Tuesday, October 31, 2006
Thursday, October 19, 2006
Monday, October 16, 2006
Eagle Injury and Rescue @ Conowingo Dam - 10/15/2006 - 6 of 6
Originally uploaded by Nikographer [Jon].
Today was my first trip to Conowingo Dam, in Maryland, and it was quite a place. So many eagles, and some really great chances to photograph them
However, this particular drama was not so fun to see. This adult eagle must have hit the power lines, and spiraled down in to the water. It must have broken a wing or something. It couldn't get back out. It made many attempts to fly, but just couldn't.
It was floating down the river, and eventually made it out of the water on to some rocks probably 1,000 or more yards from where it hit the water.
He was joined by some other eagles, and they guarded him I supposed. But after a while, they left him, and I thought he was a goner.
But he held on.
DNR was called and some hours later they showed up with a boat and the eagle was rescued!
About a dozen people helped launch the boat due to the low water levels, and also assisted recovering the boat. I chipped in too.
It was sad to see, watching the eagle struggle so much, but in the end he was saved, and could even one day return to the river (depending on the extent of his injuries, I really don't know.)

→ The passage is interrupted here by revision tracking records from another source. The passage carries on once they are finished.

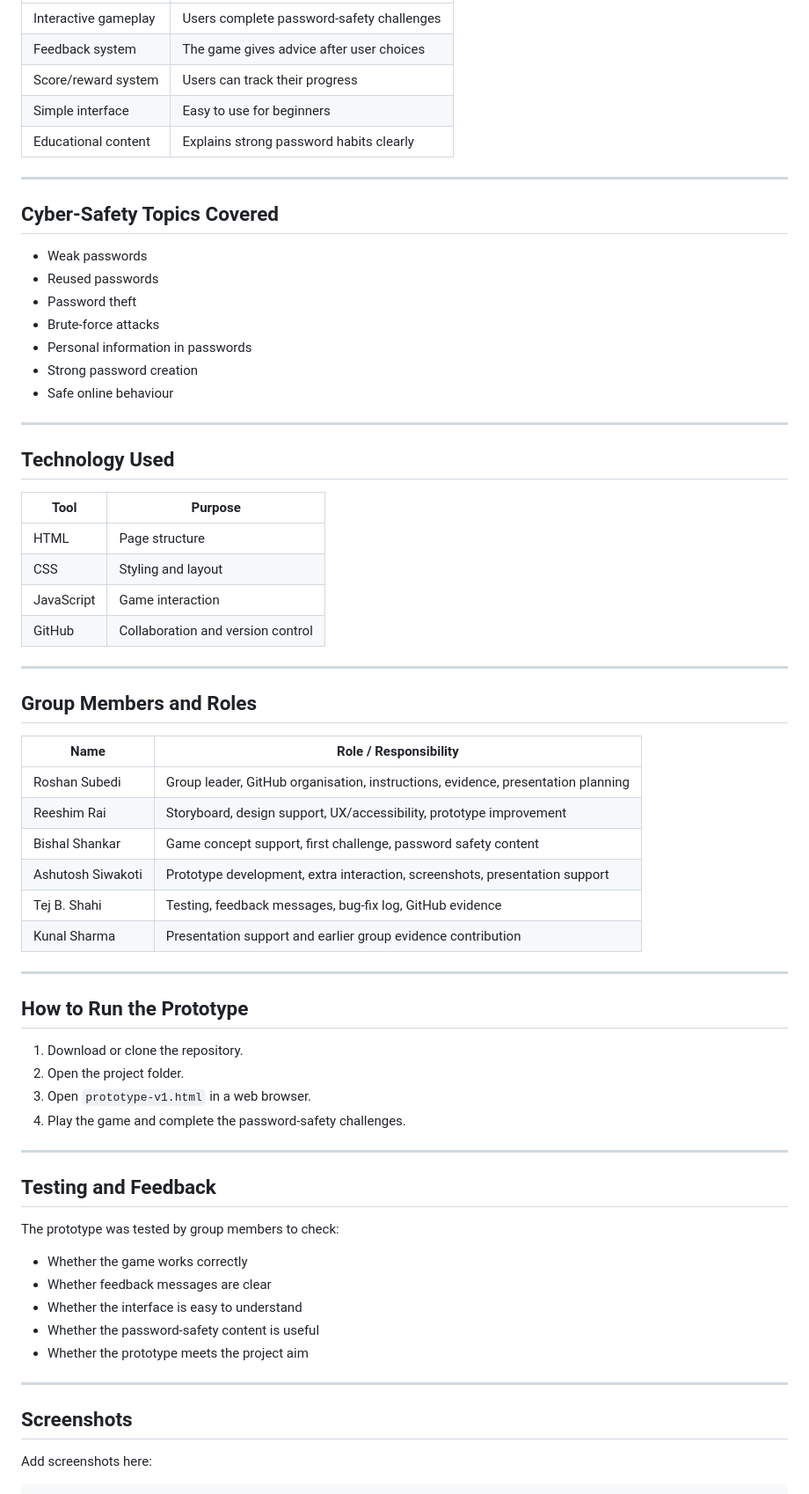
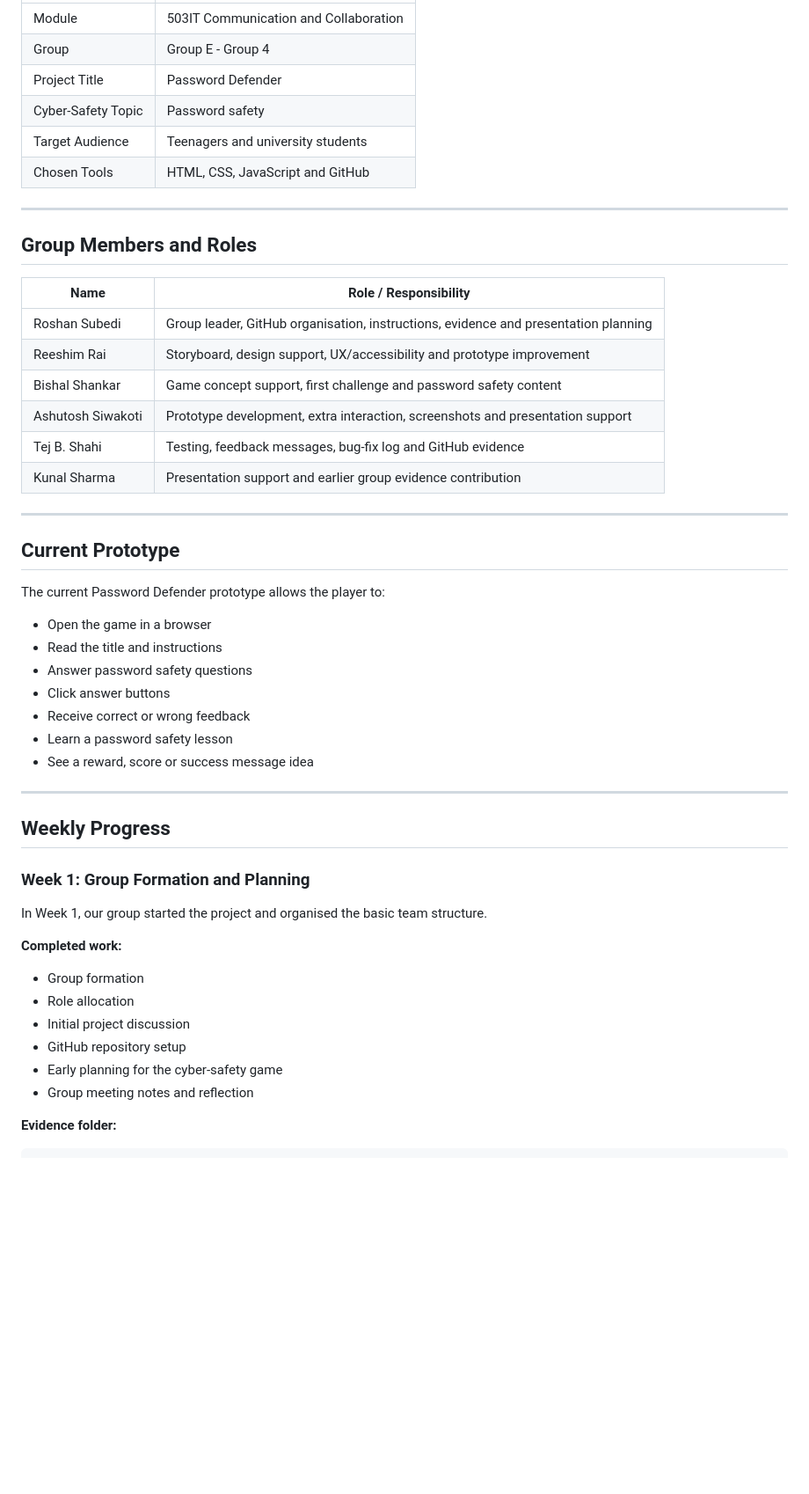
Before and after one commit to roshansubedi2004-nep/503IT-Group-E-Group4-computingScience-Kid--Game, a Markdown page: README.md, the part around one of its changes. Shown at 88% size. Drawn GitHub-style; blank space fills up the shorter version.

```diff
--- a/README.md
+++ b/README.md
@@ -62,32 +56,10 @@ The project is designed for:
 |---|---|
-| Interactive gameplay | Users complete password-safety challenges |
-| Feedback system | The game gives advice after user choices |
-| Score/reward system | Users can track their progress |
-| Simple interface | Easy to use for beginners |
-| Educational content | Explains strong password habits clearly |
-
----
-
-## Cyber-Safety Topics Covered
-
-- Weak passwords
-- Reused passwords
-- Password theft
-- Brute-force attacks
-- Personal information in passwords
-- Strong password creation
-- Safe online behaviour
-
----
-
-## Technology Used
-
-| Tool | Purpose |
-|---|---|
-| HTML | Page structure |
-| CSS | Styling and layout |
-| JavaScript | Game interaction |
-| GitHub | Collaboration and version control |
+| Module | 503IT Communication and Collaboration |
+| Group | Group E - Group 4 |
+| Project Title | Password Defender |
+| Cyber-Safety Topic | Password safety |
+| Target Audience | Teenagers and university students |
+| Chosen Tools | HTML, CSS, JavaScript and GitHub |
 
 ---
 
@@ -95,37 +67,43 @@ The project is designed for:
 
 | Name | Role / Responsibility |
 |---|---|
-| Roshan Subedi | Group leader, GitHub organisation, instructions, evidence, presentation planning |
-| Reeshim Rai | Storyboard, design support, UX/accessibility, prototype improvement |
-| Bishal Shankar | Game concept support, first challenge, password safety content |
-| Ashutosh Siwakoti | Prototype development, extra interaction, screenshots, presentation support |
-| Tej B. Shahi | Testing, feedback messages, bug-fix log, GitHub evidence |
+| Roshan Subedi | Group leader, GitHub organisation, instructions, evidence and presentation planning |
+| Reeshim Rai | Storyboard, design support, UX/accessibility and prototype improvement |
+| Bishal Shankar | Game concept support, first challenge and password safety content |
+| Ashutosh Siwakoti | Prototype development, extra interaction, screenshots and presentation support |
+| Tej B. Shahi | Testing, feedback messages, bug-fix log and GitHub evidence |
 | Kunal Sharma | Presentation support and earlier group evidence contribution |
 
 ---
 
-## How to Run the Prototype
+## Current Prototype
 
-1. Download or clone the repository.
-2. Open the project folder.
-3. Open `prototype-v1.html` in a web browser.
-4. Play the game and complete the password-safety challenges.
+The current Password Defender prototype allows the player to:
+
+- Open the game in a browser
+- Read the title and instructions
+- Answer password safety questions
+- Click answer buttons
+- Receive correct or wrong feedback
+- Learn a password safety lesson
+- See a reward, score or success message idea
 
 ---
 
-## Testing and Feedback
+## Weekly Progress
 
-The prototype was tested by group members to check:
+### Week 1: Group Formation and Planning
 
-- Whether the game works correctly
-- Whether feedback messages are clear
-- Whether the interface is easy to understand
-- Whether the password-safety content is useful
-- Whether the prototype meets the project aim
+In Week 1, our group started the project and organised the basic team structure.
 
----
+**Completed work:**
 
-## Screenshots
+- Group formation
+- Role allocation
+- Initial project discussion
+- GitHub repository setup
+- Early planning for the cyber-safety game
+- Group meeting notes and reflection
 
-Add screenshots here:
+**Evidence folder:**
 
```
Also changed, not shown: other parts of README.md (+148 -32 lines).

See my "photo essay" in Voice in the Wilderness, with the above text and a little more, with the images inserted.
Sunday, October 15, 2006
Within about 10 minutes of my arrival at Mason Neck, I'd already seen: Red Fox, 2 Adult Bald Eagles, 1 Juv Bald Eagle, a Beaver, and a Great Egret. :D Was a great day.
Also from this morning, 10/14/2006:
Tuesday, October 10, 2006
Great Falls is such a great location, in my top 4 for sure. The blogged photo is from June 2006.
I've been back to Great Falls a few times in the past month and I think that this particular Eagle Family has moved on for the year. I've seen another single adult Bald Eagle, but the markings didn't match up the first time, and the second time the eagle I saw was alone and didn't appear to be 'like the others'...
If I had to guess, the resident pair (and juv) took off around 9/20/2006. I guess I can check, but that's roughly when I think I saw the pair in a single tree for the last time this year.